__Dataset__
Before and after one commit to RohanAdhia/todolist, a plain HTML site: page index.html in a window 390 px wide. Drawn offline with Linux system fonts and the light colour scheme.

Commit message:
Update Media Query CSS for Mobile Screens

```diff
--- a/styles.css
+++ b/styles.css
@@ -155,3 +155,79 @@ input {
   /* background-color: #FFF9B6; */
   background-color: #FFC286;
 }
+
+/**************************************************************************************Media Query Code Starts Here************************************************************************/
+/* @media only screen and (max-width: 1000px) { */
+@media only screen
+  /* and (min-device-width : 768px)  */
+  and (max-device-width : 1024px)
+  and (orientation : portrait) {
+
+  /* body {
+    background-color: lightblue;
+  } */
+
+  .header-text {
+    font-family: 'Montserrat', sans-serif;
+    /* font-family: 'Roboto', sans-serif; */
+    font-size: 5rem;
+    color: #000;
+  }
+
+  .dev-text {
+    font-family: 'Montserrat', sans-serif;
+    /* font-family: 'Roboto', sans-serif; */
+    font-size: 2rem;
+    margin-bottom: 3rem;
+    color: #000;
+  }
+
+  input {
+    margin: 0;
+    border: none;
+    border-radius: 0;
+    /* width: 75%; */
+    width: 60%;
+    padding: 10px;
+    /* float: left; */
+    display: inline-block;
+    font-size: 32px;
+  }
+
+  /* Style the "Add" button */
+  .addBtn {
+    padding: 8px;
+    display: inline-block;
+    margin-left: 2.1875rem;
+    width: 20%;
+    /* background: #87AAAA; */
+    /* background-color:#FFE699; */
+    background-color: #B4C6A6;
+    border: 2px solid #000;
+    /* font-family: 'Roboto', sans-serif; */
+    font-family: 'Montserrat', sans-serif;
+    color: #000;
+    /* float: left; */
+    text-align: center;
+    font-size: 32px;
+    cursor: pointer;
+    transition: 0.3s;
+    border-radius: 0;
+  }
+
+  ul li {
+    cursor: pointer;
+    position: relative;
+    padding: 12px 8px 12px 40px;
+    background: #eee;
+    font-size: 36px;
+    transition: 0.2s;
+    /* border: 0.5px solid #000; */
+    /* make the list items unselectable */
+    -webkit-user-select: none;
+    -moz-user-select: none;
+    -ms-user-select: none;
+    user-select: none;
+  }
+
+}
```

__What is being asked__
Among the lines of the data, find every one that holds "color" and copy it.

__Exercise solution__
   /* background-color: #FFF9B6; */
   background-color: #FFC286;
+    background-color: lightblue;
+    color: #000;
+    color: #000;
+    /* background-color:#FFE699; */
+    background-color: #B4C6A6;
+    color: #000;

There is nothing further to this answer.